Try it: A word-for-word copy of the entries, with images excluded, is the expected answer.

Items from a data source:
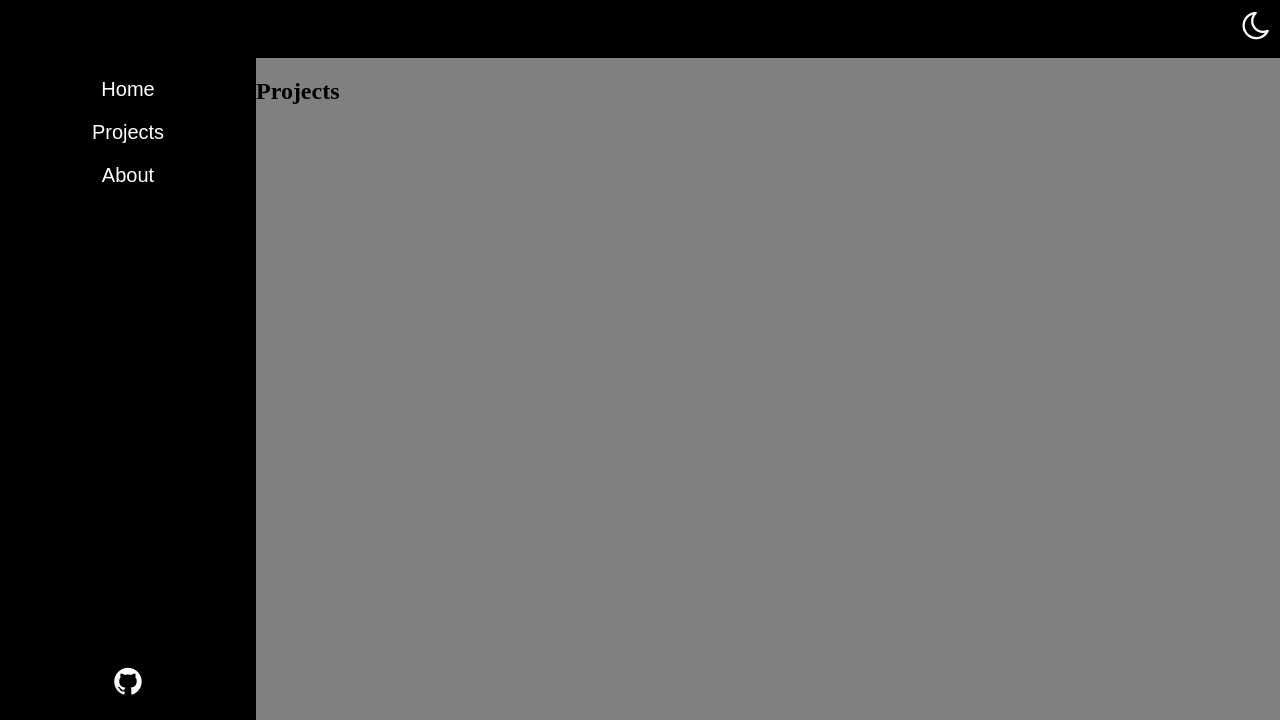
Repository: josephinel6/josephinel6.github.io
Page: index.html
These files come from the project's save history. The page is drawn as it stood at one moment and after the next save; the edit follows.
The browser window is 1280 px wide. The pictures show the whole page.

Above is the page before, as saved 2023-04-05 08:11:36.

After the next save:
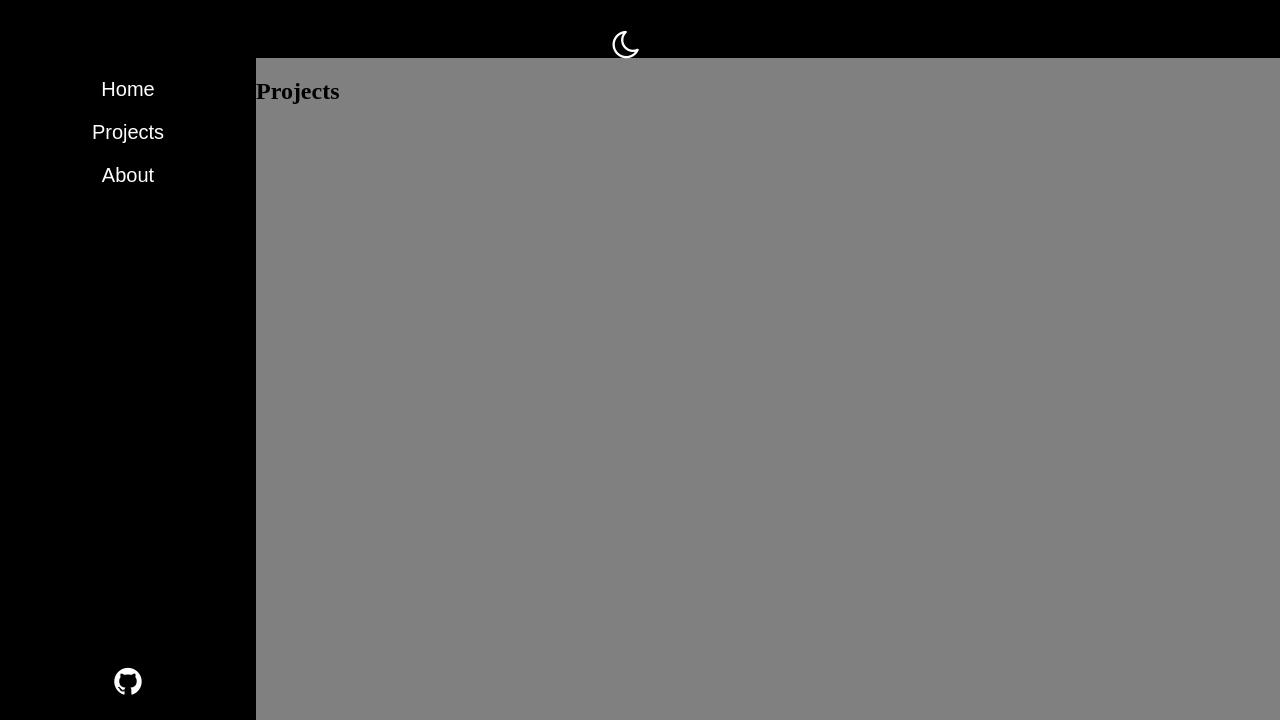
Saved 9 s later.
--- a/index.html
+++ b/index.html
@@ -93,8 +93,8 @@
         #day-night {
             color: white;
             z-index: 2;
-            top: 10px;
-            right: 10px;
+            top: 50%;
+            right: 50%;
             position: absolute;
         }
     </style>
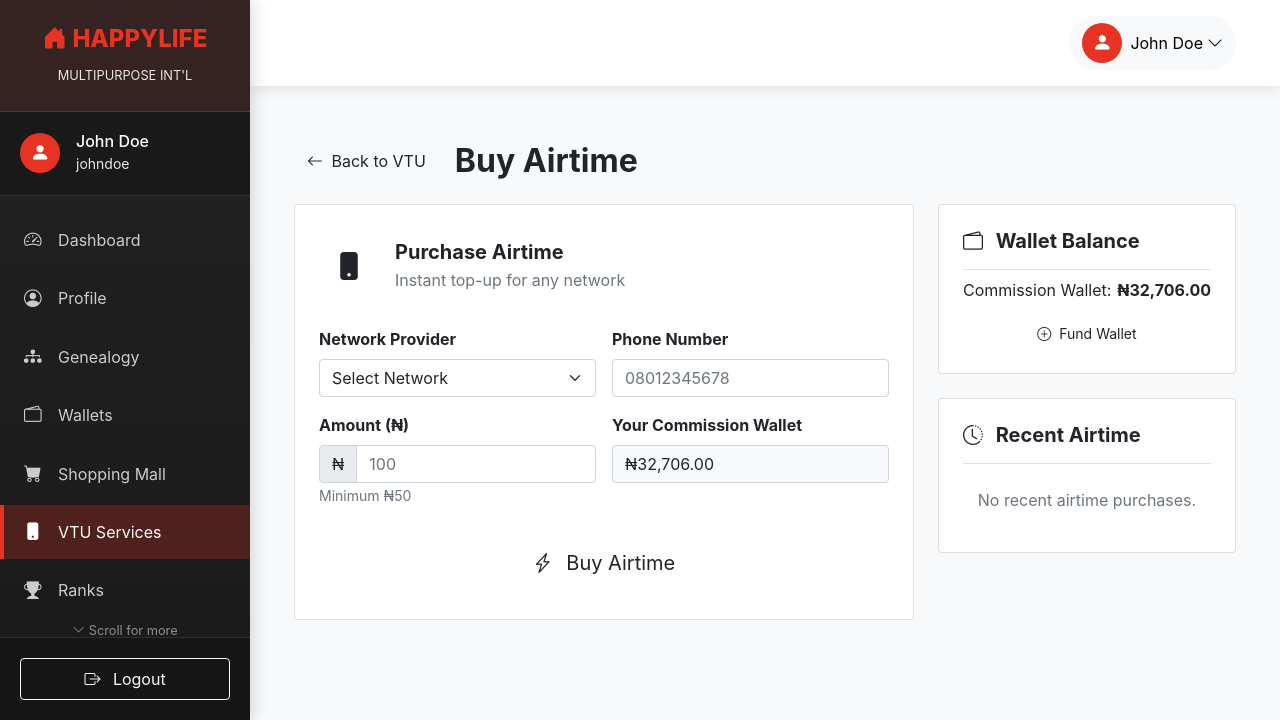
Repository: YackswebCode/happylife
Page: http://localhost/member/vtu/airtime
An editor plug-in stored every save of this project. The page is shown before and after the next save, followed by the edit.
The browser window is 1280 px wide. The pictures show the whole page.
The page is served by the project's Laravel application, run on PHP 8.4 with Laravel 12. The first stored user is signed in. The database holds what the project's SQL file puts in it. Queries for data that is not in the repository find no rows.

Above is the page before, as saved 2026-03-04 12:16:44.

After the next save:
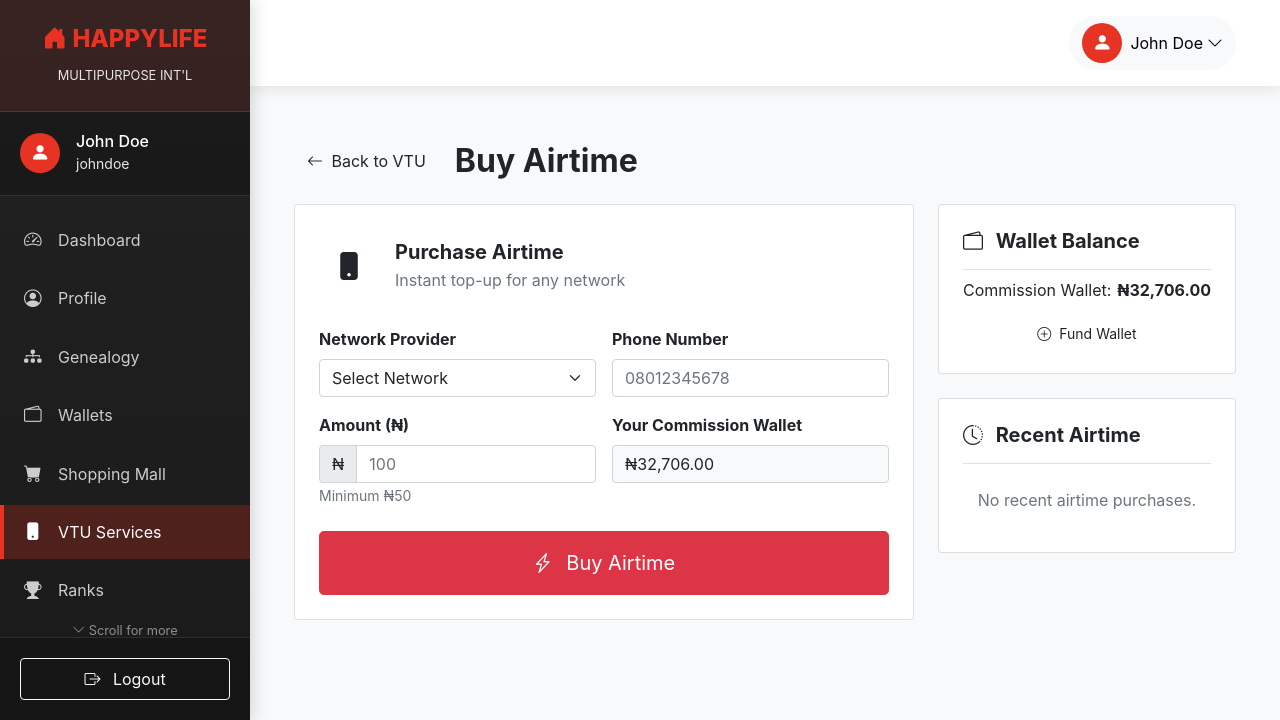
Saved 16 s later.
--- a/resources/views/member/vtu/airtime.blade.php
+++ b/resources/views/member/vtu/airtime.blade.php
@@ -94,7 +94,7 @@
 
                         <!-- Submit Button -->
                         <div class="col-12 mt-4">
-                            <button type="submit" class="btn btn-happylife-red btn-lg w-100 py-3">
+                            <button type="submit" class="btn btn-danger btn-lg w-100 py-3">
                                 <i class="bi bi-lightning-charge me-2"></i> Buy Airtime
                             </button>
                         </div>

Result of this exercise:
Repository: josephinel6/josephinel6.github.io
Page: index.html
These files come from the project's save history. The page is drawn as it stood at one moment and after the next save; the edit follows.
The browser window is 1280 px wide. The pictures show the whole page.

Above is the page before, as saved 2023-04-05 08:11:36.

After the next save:
Saved 9 s later.
--- a/index.html
+++ b/index.html
@@ -93,8 +93,8 @@
         #day-night {
             color: white;
             z-index: 2;
-            top: 10px;
-            right: 10px;
+            top: 50%;
+            right: 50%;
             position: absolute;
         }
     </style>
Repository: YackswebCode/happylife
Page: http://localhost/member/vtu/airtime
An editor plug-in stored every save of this project. The page is shown before and after the next save, followed by the edit.
The browser window is 1280 px wide. The pictures show the whole page.
The page is served by the project's Laravel application, run on PHP 8.4 with Laravel 12. The first stored user is signed in. The database holds what the project's SQL file puts in it. Queries for data that is not in the repository find no rows.

Above is the page before, as saved 2026-03-04 12:16:44.

After the next save:
Saved 16 s later.
--- a/resources/views/member/vtu/airtime.blade.php
+++ b/resources/views/member/vtu/airtime.blade.php
@@ -94,7 +94,7 @@
 
                         <!-- Submit Button -->
                         <div class="col-12 mt-4">
-                            <button type="submit" class="btn btn-happylife-red btn-lg w-100 py-3">
+                            <button type="submit" class="btn btn-danger btn-lg w-100 py-3">
                                 <i class="bi bi-lightning-charge me-2"></i> Buy Airtime
                             </button>
                         </div>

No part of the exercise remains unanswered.